WHAT YOU WILL DO — Nothing in the data is to be left out; copy it exactly.

SUPPLIED MATERIAL —
Content starts

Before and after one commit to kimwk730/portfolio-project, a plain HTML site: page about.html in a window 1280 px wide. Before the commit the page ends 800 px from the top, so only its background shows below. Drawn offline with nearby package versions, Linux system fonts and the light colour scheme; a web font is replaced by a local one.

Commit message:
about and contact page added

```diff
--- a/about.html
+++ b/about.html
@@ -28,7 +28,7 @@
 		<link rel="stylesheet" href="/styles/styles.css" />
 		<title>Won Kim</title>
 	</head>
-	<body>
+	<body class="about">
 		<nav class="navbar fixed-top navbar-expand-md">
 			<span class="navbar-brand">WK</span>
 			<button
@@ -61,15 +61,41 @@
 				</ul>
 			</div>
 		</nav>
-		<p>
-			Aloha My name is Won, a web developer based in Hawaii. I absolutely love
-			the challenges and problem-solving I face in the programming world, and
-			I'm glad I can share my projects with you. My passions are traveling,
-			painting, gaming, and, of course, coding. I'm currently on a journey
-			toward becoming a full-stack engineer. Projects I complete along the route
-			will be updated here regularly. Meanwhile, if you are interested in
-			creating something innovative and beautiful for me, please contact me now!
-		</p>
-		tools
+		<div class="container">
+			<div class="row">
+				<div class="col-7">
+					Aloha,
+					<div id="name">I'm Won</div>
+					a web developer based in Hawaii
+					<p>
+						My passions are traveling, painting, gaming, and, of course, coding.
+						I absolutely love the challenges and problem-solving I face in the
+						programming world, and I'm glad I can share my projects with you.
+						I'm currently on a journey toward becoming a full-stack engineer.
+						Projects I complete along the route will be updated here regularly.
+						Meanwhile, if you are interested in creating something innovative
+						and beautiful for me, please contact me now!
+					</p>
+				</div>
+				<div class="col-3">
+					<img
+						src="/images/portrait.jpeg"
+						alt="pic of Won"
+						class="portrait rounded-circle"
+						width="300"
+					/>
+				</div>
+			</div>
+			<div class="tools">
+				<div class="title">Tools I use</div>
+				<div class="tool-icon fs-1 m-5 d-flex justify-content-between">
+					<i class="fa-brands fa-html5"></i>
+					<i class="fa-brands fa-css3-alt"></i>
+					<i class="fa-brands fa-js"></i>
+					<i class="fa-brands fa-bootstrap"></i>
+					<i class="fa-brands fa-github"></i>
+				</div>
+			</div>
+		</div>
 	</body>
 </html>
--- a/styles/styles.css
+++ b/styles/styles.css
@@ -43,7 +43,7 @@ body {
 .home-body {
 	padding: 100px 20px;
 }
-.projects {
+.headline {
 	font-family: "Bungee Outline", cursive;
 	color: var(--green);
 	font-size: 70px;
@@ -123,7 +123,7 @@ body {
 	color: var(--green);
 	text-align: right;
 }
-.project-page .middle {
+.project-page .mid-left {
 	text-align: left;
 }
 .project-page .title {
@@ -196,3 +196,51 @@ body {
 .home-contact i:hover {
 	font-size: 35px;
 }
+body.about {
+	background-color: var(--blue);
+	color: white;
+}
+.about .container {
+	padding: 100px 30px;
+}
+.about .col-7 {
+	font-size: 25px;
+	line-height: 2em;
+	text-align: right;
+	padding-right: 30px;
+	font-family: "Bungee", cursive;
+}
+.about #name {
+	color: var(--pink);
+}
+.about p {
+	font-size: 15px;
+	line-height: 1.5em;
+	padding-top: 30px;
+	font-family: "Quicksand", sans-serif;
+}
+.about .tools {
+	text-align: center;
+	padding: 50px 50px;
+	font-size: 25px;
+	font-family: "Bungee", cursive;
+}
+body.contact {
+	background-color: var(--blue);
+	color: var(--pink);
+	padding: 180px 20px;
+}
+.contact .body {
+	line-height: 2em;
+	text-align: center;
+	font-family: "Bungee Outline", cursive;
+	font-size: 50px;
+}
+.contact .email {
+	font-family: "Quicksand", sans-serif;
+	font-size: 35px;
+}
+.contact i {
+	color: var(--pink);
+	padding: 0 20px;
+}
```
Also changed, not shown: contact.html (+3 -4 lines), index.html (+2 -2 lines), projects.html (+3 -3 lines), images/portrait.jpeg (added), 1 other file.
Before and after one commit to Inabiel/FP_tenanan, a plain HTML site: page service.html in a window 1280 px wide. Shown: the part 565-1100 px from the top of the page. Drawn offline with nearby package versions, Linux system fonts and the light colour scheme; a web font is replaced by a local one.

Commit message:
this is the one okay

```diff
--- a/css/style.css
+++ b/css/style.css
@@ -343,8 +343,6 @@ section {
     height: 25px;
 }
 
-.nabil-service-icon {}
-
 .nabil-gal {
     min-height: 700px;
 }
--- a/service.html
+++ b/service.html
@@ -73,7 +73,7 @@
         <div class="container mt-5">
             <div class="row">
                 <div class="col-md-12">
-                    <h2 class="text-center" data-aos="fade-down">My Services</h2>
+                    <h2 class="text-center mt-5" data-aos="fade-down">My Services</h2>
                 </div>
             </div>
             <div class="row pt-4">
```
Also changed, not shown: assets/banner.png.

Content ends

YOUR RESPONSE —
Before and after one commit to kimwk730/portfolio-project, a plain HTML site: page about.html in a window 1280 px wide. Before the commit the page ends 800 px from the top, so only its background shows below. Drawn offline with nearby package versions, Linux system fonts and the light colour scheme; a web font is replaced by a local one.

Commit message:
about and contact page added

```diff
--- a/about.html
+++ b/about.html
@@ -28,7 +28,7 @@
 		<link rel="stylesheet" href="/styles/styles.css" />
 		<title>Won Kim</title>
 	</head>
-	<body>
+	<body class="about">
 		<nav class="navbar fixed-top navbar-expand-md">
 			<span class="navbar-brand">WK</span>
 			<button
@@ -61,15 +61,41 @@
 				</ul>
 			</div>
 		</nav>
-		<p>
-			Aloha My name is Won, a web developer based in Hawaii. I absolutely love
-			the challenges and problem-solving I face in the programming world, and
-			I'm glad I can share my projects with you. My passions are traveling,
-			painting, gaming, and, of course, coding. I'm currently on a journey
-			toward becoming a full-stack engineer. Projects I complete along the route
-			will be updated here regularly. Meanwhile, if you are interested in
-			creating something innovative and beautiful for me, please contact me now!
-		</p>
-		tools
+		<div class="container">
+			<div class="row">
+				<div class="col-7">
+					Aloha,
+					<div id="name">I'm Won</div>
+					a web developer based in Hawaii
+					<p>
+						My passions are traveling, painting, gaming, and, of course, coding.
+						I absolutely love the challenges and problem-solving I face in the
+						programming world, and I'm glad I can share my projects with you.
+						I'm currently on a journey toward becoming a full-stack engineer.
+						Projects I complete along the route will be updated here regularly.
+						Meanwhile, if you are interested in creating something innovative
+						and beautiful for me, please contact me now!
+					</p>
+				</div>
+				<div class="col-3">
+					<img
+						src="/images/portrait.jpeg"
+						alt="pic of Won"
+						class="portrait rounded-circle"
+						width="300"
+					/>
+				</div>
+			</div>
+			<div class="tools">
+				<div class="title">Tools I use</div>
+				<div class="tool-icon fs-1 m-5 d-flex justify-content-between">
+					<i class="fa-brands fa-html5"></i>
+					<i class="fa-brands fa-css3-alt"></i>
+					<i class="fa-brands fa-js"></i>
+					<i class="fa-brands fa-bootstrap"></i>
+					<i class="fa-brands fa-github"></i>
+				</div>
+			</div>
+		</div>
 	</body>
 </html>
--- a/styles/styles.css
+++ b/styles/styles.css
@@ -43,7 +43,7 @@ body {
 .home-body {
 	padding: 100px 20px;
 }
-.projects {
+.headline {
 	font-family: "Bungee Outline", cursive;
 	color: var(--green);
 	font-size: 70px;
@@ -123,7 +123,7 @@ body {
 	color: var(--green);
 	text-align: right;
 }
-.project-page .middle {
+.project-page .mid-left {
 	text-align: left;
 }
 .project-page .title {
@@ -196,3 +196,51 @@ body {
 .home-contact i:hover {
 	font-size: 35px;
 }
+body.about {
+	background-color: var(--blue);
+	color: white;
+}
+.about .container {
+	padding: 100px 30px;
+}
+.about .col-7 {
+	font-size: 25px;
+	line-height: 2em;
+	text-align: right;
+	padding-right: 30px;
+	font-family: "Bungee", cursive;
+}
+.about #name {
+	color: var(--pink);
+}
+.about p {
+	font-size: 15px;
+	line-height: 1.5em;
+	padding-top: 30px;
+	font-family: "Quicksand", sans-serif;
+}
+.about .tools {
+	text-align: center;
+	padding: 50px 50px;
+	font-size: 25px;
+	font-family: "Bungee", cursive;
+}
+body.contact {
+	background-color: var(--blue);
+	color: var(--pink);
+	padding: 180px 20px;
+}
+.contact .body {
+	line-height: 2em;
+	text-align: center;
+	font-family: "Bungee Outline", cursive;
+	font-size: 50px;
+}
+.contact .email {
+	font-family: "Quicksand", sans-serif;
+	font-size: 35px;
+}
+.contact i {
+	color: var(--pink);
+	padding: 0 20px;
+}
```
Also changed, not shown: contact.html (+3 -4 lines), index.html (+2 -2 lines), projects.html (+3 -3 lines), images/portrait.jpeg (added), 1 other file.
Before and after one commit to Inabiel/FP_tenanan, a plain HTML site: page service.html in a window 1280 px wide. Shown: the part 565-1100 px from the top of the page. Drawn offline with nearby package versions, Linux system fonts and the light colour scheme; a web font is replaced by a local one.

Commit message:
this is the one okay

```diff
--- a/css/style.css
+++ b/css/style.css
@@ -343,8 +343,6 @@ section {
     height: 25px;
 }
 
-.nabil-service-icon {}
-
 .nabil-gal {
     min-height: 700px;
 }
--- a/service.html
+++ b/service.html
@@ -73,7 +73,7 @@
         <div class="container mt-5">
             <div class="row">
                 <div class="col-md-12">
-                    <h2 class="text-center" data-aos="fade-down">My Services</h2>
+                    <h2 class="text-center mt-5" data-aos="fade-down">My Services</h2>
                 </div>
             </div>
             <div class="row pt-4">
```
Also changed, not shown: assets/banner.png.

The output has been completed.